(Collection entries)
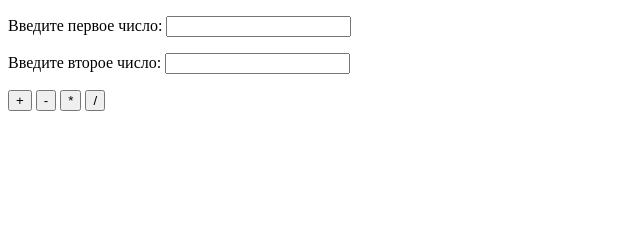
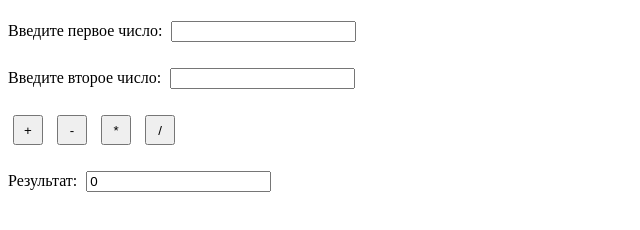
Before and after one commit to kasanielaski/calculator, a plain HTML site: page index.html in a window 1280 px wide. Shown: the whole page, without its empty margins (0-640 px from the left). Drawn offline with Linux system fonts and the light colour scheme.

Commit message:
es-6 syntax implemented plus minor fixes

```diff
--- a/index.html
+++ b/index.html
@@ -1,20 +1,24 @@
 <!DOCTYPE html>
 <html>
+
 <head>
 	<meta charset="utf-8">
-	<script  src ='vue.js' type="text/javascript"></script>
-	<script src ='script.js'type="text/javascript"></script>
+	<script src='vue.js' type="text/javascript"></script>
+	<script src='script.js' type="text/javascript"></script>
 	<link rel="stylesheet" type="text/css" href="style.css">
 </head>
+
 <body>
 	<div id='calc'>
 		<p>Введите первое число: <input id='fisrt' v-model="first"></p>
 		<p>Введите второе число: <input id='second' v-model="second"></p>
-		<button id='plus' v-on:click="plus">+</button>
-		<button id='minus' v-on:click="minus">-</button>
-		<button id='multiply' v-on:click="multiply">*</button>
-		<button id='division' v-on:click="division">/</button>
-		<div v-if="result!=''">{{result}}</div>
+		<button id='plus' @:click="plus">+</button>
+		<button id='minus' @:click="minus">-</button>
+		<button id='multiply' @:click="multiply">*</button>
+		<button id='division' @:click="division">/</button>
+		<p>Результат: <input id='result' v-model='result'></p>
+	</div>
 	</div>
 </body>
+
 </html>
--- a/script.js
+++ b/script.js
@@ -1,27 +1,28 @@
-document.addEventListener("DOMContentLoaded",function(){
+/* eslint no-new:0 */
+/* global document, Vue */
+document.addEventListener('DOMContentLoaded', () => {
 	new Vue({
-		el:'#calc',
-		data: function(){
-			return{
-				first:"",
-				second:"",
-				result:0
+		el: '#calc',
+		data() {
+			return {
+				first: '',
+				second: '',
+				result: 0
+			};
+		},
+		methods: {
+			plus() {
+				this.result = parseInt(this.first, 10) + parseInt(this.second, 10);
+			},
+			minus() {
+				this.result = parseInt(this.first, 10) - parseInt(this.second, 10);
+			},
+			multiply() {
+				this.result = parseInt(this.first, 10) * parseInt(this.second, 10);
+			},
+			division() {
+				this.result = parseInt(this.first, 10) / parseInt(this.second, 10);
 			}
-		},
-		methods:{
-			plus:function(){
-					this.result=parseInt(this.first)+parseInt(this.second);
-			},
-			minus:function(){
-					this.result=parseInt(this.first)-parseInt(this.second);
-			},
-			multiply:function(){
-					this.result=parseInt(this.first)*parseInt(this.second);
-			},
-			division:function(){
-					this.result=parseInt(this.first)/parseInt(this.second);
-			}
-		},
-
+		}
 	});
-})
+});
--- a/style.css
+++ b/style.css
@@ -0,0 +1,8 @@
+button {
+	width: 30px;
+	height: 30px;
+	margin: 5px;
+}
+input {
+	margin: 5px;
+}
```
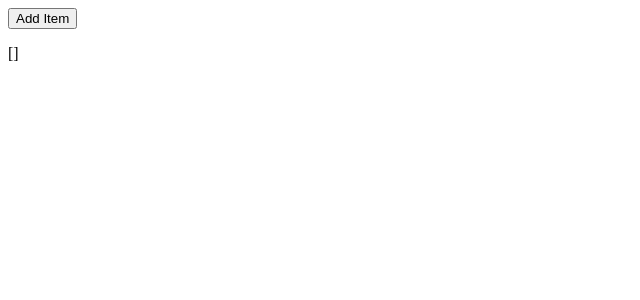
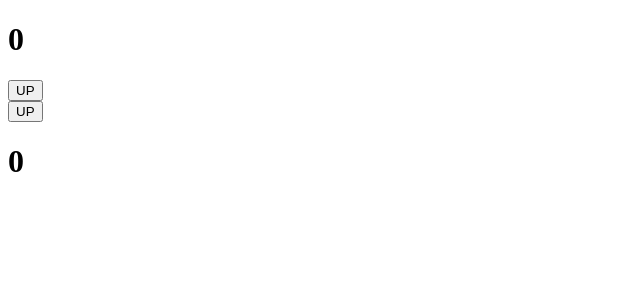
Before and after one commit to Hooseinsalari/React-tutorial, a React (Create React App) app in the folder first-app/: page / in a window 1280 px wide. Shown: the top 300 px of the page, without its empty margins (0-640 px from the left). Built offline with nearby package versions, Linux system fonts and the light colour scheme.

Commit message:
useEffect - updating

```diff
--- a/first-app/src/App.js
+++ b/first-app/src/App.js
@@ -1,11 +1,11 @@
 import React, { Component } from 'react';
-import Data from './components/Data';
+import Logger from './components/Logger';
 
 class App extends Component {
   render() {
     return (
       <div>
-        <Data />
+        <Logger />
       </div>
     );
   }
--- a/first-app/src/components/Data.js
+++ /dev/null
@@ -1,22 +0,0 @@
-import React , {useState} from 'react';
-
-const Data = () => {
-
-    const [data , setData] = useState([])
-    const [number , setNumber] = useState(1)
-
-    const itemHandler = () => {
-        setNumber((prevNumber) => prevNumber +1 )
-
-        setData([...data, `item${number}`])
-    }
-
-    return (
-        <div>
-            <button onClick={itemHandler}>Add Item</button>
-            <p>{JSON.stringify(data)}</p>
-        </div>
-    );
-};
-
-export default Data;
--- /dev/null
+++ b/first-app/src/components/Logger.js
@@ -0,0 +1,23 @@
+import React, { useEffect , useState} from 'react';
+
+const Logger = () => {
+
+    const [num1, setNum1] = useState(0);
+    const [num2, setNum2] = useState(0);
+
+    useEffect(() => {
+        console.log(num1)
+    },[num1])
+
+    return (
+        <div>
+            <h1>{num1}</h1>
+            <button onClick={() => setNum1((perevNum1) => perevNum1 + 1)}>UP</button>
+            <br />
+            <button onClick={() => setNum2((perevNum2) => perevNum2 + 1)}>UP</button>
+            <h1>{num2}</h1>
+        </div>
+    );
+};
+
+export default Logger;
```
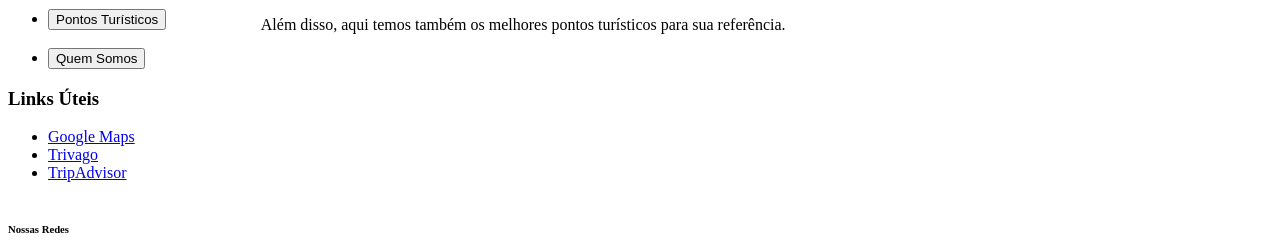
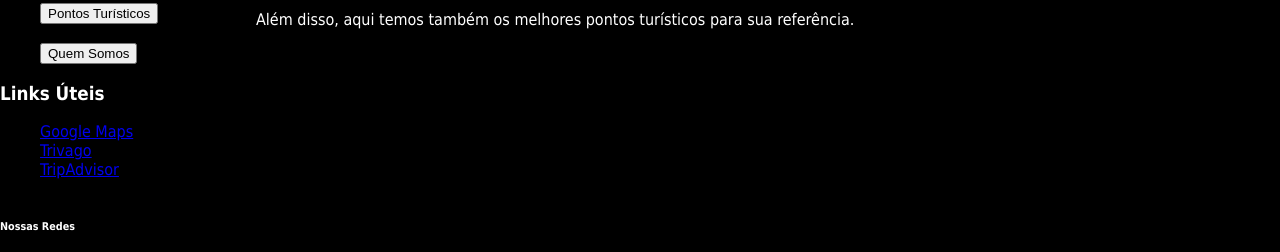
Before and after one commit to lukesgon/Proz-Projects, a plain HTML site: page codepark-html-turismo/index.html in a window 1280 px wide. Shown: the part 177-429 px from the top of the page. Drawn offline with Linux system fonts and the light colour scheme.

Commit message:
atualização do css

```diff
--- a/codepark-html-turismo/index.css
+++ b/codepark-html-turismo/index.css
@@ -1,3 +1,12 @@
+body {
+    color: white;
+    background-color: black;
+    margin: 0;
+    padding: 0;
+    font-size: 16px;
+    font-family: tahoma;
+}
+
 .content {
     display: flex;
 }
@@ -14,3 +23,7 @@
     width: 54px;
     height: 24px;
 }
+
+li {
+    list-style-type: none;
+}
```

**ABOUT THIS EXERCISE**
Go through the entries above and write them out again exactly, images left behind.

**EXERCISE RESULT**
Before and after one commit to kasanielaski/calculator, a plain HTML site: page index.html in a window 1280 px wide. Shown: the whole page, without its empty margins (0-640 px from the left). Drawn offline with Linux system fonts and the light colour scheme.

Commit message:
es-6 syntax implemented plus minor fixes

```diff
--- a/index.html
+++ b/index.html
@@ -1,20 +1,24 @@
 <!DOCTYPE html>
 <html>
+
 <head>
 	<meta charset="utf-8">
-	<script  src ='vue.js' type="text/javascript"></script>
-	<script src ='script.js'type="text/javascript"></script>
+	<script src='vue.js' type="text/javascript"></script>
+	<script src='script.js' type="text/javascript"></script>
 	<link rel="stylesheet" type="text/css" href="style.css">
 </head>
+
 <body>
 	<div id='calc'>
 		<p>Введите первое число: <input id='fisrt' v-model="first"></p>
 		<p>Введите второе число: <input id='second' v-model="second"></p>
-		<button id='plus' v-on:click="plus">+</button>
-		<button id='minus' v-on:click="minus">-</button>
-		<button id='multiply' v-on:click="multiply">*</button>
-		<button id='division' v-on:click="division">/</button>
-		<div v-if="result!=''">{{result}}</div>
+		<button id='plus' @:click="plus">+</button>
+		<button id='minus' @:click="minus">-</button>
+		<button id='multiply' @:click="multiply">*</button>
+		<button id='division' @:click="division">/</button>
+		<p>Результат: <input id='result' v-model='result'></p>
+	</div>
 	</div>
 </body>
+
 </html>
--- a/script.js
+++ b/script.js
@@ -1,27 +1,28 @@
-document.addEventListener("DOMContentLoaded",function(){
+/* eslint no-new:0 */
+/* global document, Vue */
+document.addEventListener('DOMContentLoaded', () => {
 	new Vue({
-		el:'#calc',
-		data: function(){
-			return{
-				first:"",
-				second:"",
-				result:0
+		el: '#calc',
+		data() {
+			return {
+				first: '',
+				second: '',
+				result: 0
+			};
+		},
+		methods: {
+			plus() {
+				this.result = parseInt(this.first, 10) + parseInt(this.second, 10);
+			},
+			minus() {
+				this.result = parseInt(this.first, 10) - parseInt(this.second, 10);
+			},
+			multiply() {
+				this.result = parseInt(this.first, 10) * parseInt(this.second, 10);
+			},
+			division() {
+				this.result = parseInt(this.first, 10) / parseInt(this.second, 10);
 			}
-		},
-		methods:{
-			plus:function(){
-					this.result=parseInt(this.first)+parseInt(this.second);
-			},
-			minus:function(){
-					this.result=parseInt(this.first)-parseInt(this.second);
-			},
-			multiply:function(){
-					this.result=parseInt(this.first)*parseInt(this.second);
-			},
-			division:function(){
-					this.result=parseInt(this.first)/parseInt(this.second);
-			}
-		},
-
+		}
 	});
-})
+});
--- a/style.css
+++ b/style.css
@@ -0,0 +1,8 @@
+button {
+	width: 30px;
+	height: 30px;
+	margin: 5px;
+}
+input {
+	margin: 5px;
+}
```
Before and after one commit to Hooseinsalari/React-tutorial, a React (Create React App) app in the folder first-app/: page / in a window 1280 px wide. Shown: the top 300 px of the page, without its empty margins (0-640 px from the left). Built offline with nearby package versions, Linux system fonts and the light colour scheme.

Commit message:
useEffect - updating

```diff
--- a/first-app/src/App.js
+++ b/first-app/src/App.js
@@ -1,11 +1,11 @@
 import React, { Component } from 'react';
-import Data from './components/Data';
+import Logger from './components/Logger';
 
 class App extends Component {
   render() {
     return (
       <div>
-        <Data />
+        <Logger />
       </div>
     );
   }
--- a/first-app/src/components/Data.js
+++ /dev/null
@@ -1,22 +0,0 @@
-import React , {useState} from 'react';
-
-const Data = () => {
-
-    const [data , setData] = useState([])
-    const [number , setNumber] = useState(1)
-
-    const itemHandler = () => {
-        setNumber((prevNumber) => prevNumber +1 )
-
-        setData([...data, `item${number}`])
-    }
-
-    return (
-        <div>
-            <button onClick={itemHandler}>Add Item</button>
-            <p>{JSON.stringify(data)}</p>
-        </div>
-    );
-};
-
-export default Data;
--- /dev/null
+++ b/first-app/src/components/Logger.js
@@ -0,0 +1,23 @@
+import React, { useEffect , useState} from 'react';
+
+const Logger = () => {
+
+    const [num1, setNum1] = useState(0);
+    const [num2, setNum2] = useState(0);
+
+    useEffect(() => {
+        console.log(num1)
+    },[num1])
+
+    return (
+        <div>
+            <h1>{num1}</h1>
+            <button onClick={() => setNum1((perevNum1) => perevNum1 + 1)}>UP</button>
+            <br />
+            <button onClick={() => setNum2((perevNum2) => perevNum2 + 1)}>UP</button>
+            <h1>{num2}</h1>
+        </div>
+    );
+};
+
+export default Logger;
```
Before and after one commit to lukesgon/Proz-Projects, a plain HTML site: page codepark-html-turismo/index.html in a window 1280 px wide. Shown: the part 177-429 px from the top of the page. Drawn offline with Linux system fonts and the light colour scheme.

Commit message:
atualização do css

```diff
--- a/codepark-html-turismo/index.css
+++ b/codepark-html-turismo/index.css
@@ -1,3 +1,12 @@
+body {
+    color: white;
+    background-color: black;
+    margin: 0;
+    padding: 0;
+    font-size: 16px;
+    font-family: tahoma;
+}
+
 .content {
     display: flex;
 }
@@ -14,3 +23,7 @@
     width: 54px;
     height: 24px;
 }
+
+li {
+    list-style-type: none;
+}
```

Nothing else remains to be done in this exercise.